The Tagging Mechanic
In our initial prototype, the gunners in the crew were almost entirely autonomous, firing on enemies as soon as they can in range. While more realistic, this made the player feel helpless and removed from the threat of attacking fighters. Allowing direct control of the turrets would break the core of the game’s design, so we needed another solution.
We devised a system that would allow the player to feel more engaged by the combat element of the game. Our solution was the tagging system. By hitting a button, tagging mode is toggled – a slightly zoomed-in view with a large reticule, which when hovered over an incoming threat for a few moments, will tag it and therefore order the crew’s gunners to open fire on it. It feels a bit like aiming a gun, is a quick and simple interaction, and importantly doesn’t take away the glory of shooting down an enemy ace from your crew!
Once we had this system in place, we found it as a great way to give orders to other members of the crew. For example, once you spot the bomb target, tagging it using tagging mode will order your pilot to turn the aircraft towards it and begin the bomb run. Its also used to direct the pilot towards headings that are plotted by the navigator.
The depth of gameplay during missions comes from learning how the systems of the bomber and the systems of the environment interact. Once these are understood, the player is continually given tough compromises to make, such as:
‘Shall I order my tail gunner to stop a spreading fire in the tail, or leave him to defend against a pursuing fighter and put the rest of the crew at risk?’
‘Should I order my pilot to fly beneath the clouds into heavy flak so the navigator can get his bearings, or risk wandering off course with insufficient fuel to return to Blighty?’
‘My outer port engine is damaged! Should I send my engineer out onto the wing, risking a fatal fall in order to save the rest of the crew?’
As all the bomber’s systems are controlled through the crew members, it was critical that we had a simple interface to allow them to be ordered to move between the various stations in the bomber.
Our solution was to allow crew members to be selected with a mouse click, then sent to a different part of the aircraft, or a particular station with another single click. To give the player feedback on where their brave engineer was about to jog off to, we show an orange line offering a preview of their route. If the player hovers the cursor over a station or equipment, we provide a highlight to show they will interact with it.
Over the first weekend after the game had launched, we received tons of great feedback from the community of players. From this, we were able to improve the crew management system by adding hotkeys for specific actions such as sending a crew member to the rest bed to recover health. We also added a ‘slow time’ function, so when the action gets too hectic for some players, they have the option of a little more time to think. The community’s feedback has been invaluable for helping us focus on the right areas to improve.

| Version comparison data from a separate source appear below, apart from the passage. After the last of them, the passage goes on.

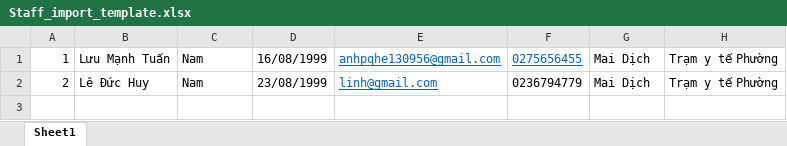
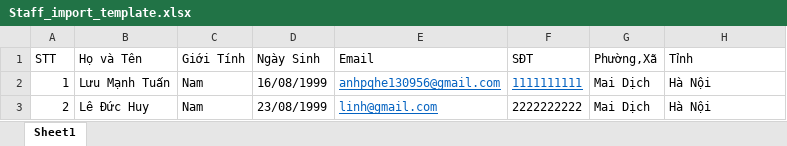
Before and after one commit to Duan-Dinh/FCDC-, an Excel workbook: 3.Doc/Staff_import_template.xlsx, sheet Sheet1, drawn as a sheet; values as stored, in another font and other column widths than the file's, no borders; addresses are those after the commit; the diff names each change by its address in the sheet, - before the commit and + after, or states it on an @@ line.

```diff
--- a/3.Doc/Staff_import_template.xlsx (sheet Sheet1)
+++ b/3.Doc/Staff_import_template.xlsx (sheet Sheet1)
+row 1: STT | Họ và Tên | Giới Tính | Ngày Sinh | Email | SĐT | Phường,Xã | Tỉnh
-F2: 0275656455
+F2: 1111111111
-H2:H3: Trạm y tế Phường
+H2:H3: Hà Nội
-F3: 0236794779
+F3: 2222222222
```
Also changed, not shown: 3.Doc/Doctor_import_template.xlsx, 3.Doc/Patient_import_template.xlsx, 6 other files.
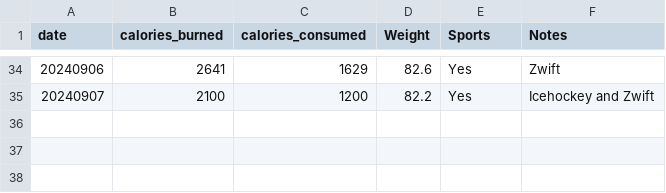
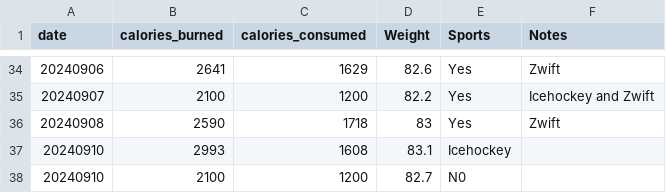
Before and after one commit to jersme/weighttracker, a CSV file: weightracker.csv, drawn as a sheet; only a part is shown, gaps mark what is left out; the diff names each change by its address in the sheet, - before the commit and + after, or states it on an @@ line.

Commit message:
Update weightracker.csv

```diff
--- a/weightracker.csv
+++ b/weightracker.csv
+row 36: 20240908 | 2590 | 1718 | 83 | Yes | Zwift
+row 37: 20240910 | 2993 | 1608 | 83.1 | Icehockey
+row 38: 20240910 | 2100 | 1200 | 82.7 | N0
```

The result of these systems is that Bomber Crew maintains its focus on the development of the crew, and the decision making abilities of the player. Our intention was always to create a game where the player becomes attached to the characters they recruit and train so that every moment of every mission matters.
In taking direct control away from the player and giving it to the crew, they remain relevant throughout the gameplay. The real challenge in doing this is to provide the player with the means to easily execute all the little choices that quickly stack up to make the difference between glorious victory or fiery disaster.